▶ [Required work]
Output, word for word, the span of lines that starts at the one containing "updated Intro" and ends at the last line of the records.

[Revision comparison data]
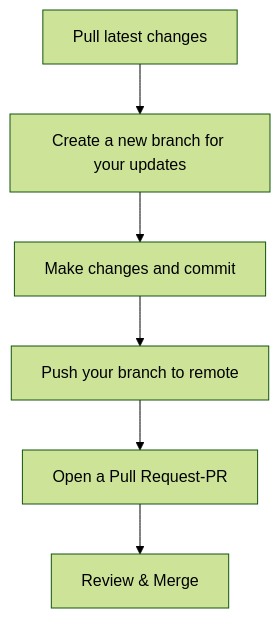
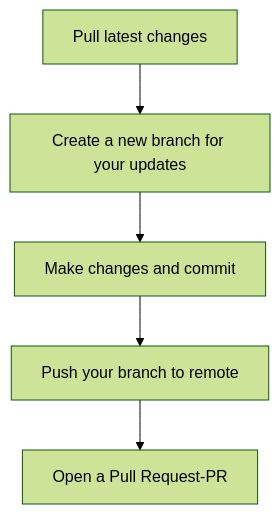
The diagram in docs/gitdc.md (PoojaDevan/pdevan-mkdocs), drawn with Mermaid (forest theme) before and after one commit. The commit also changed 1 other file, not shown here.

Commit message:
updated Intro

````diff
--- a/docs/gitdc.md
+++ b/docs/gitdc.md
@@ -39,6 +39,6 @@
 ```mermaid
 graph TD
     A[Pull latest changes] --> B[Create a new branch for your updates]
     --> C[Make changes and commit]--> D[Push your branch to remote]
-    --> E[Open a Pull Request-PR]--> F[Review & Merge];
+    --> E[Open a Pull Request-PR];
 ```
````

▶ [Expected answer]
updated Intro

````diff
--- a/docs/gitdc.md
+++ b/docs/gitdc.md
@@ -39,6 +39,6 @@
 ```mermaid
 graph TD
     A[Pull latest changes] --> B[Create a new branch for your updates]
     --> C[Make changes and commit]--> D[Push your branch to remote]
-    --> E[Open a Pull Request-PR]--> F[Review & Merge];
+    --> E[Open a Pull Request-PR];
 ```
````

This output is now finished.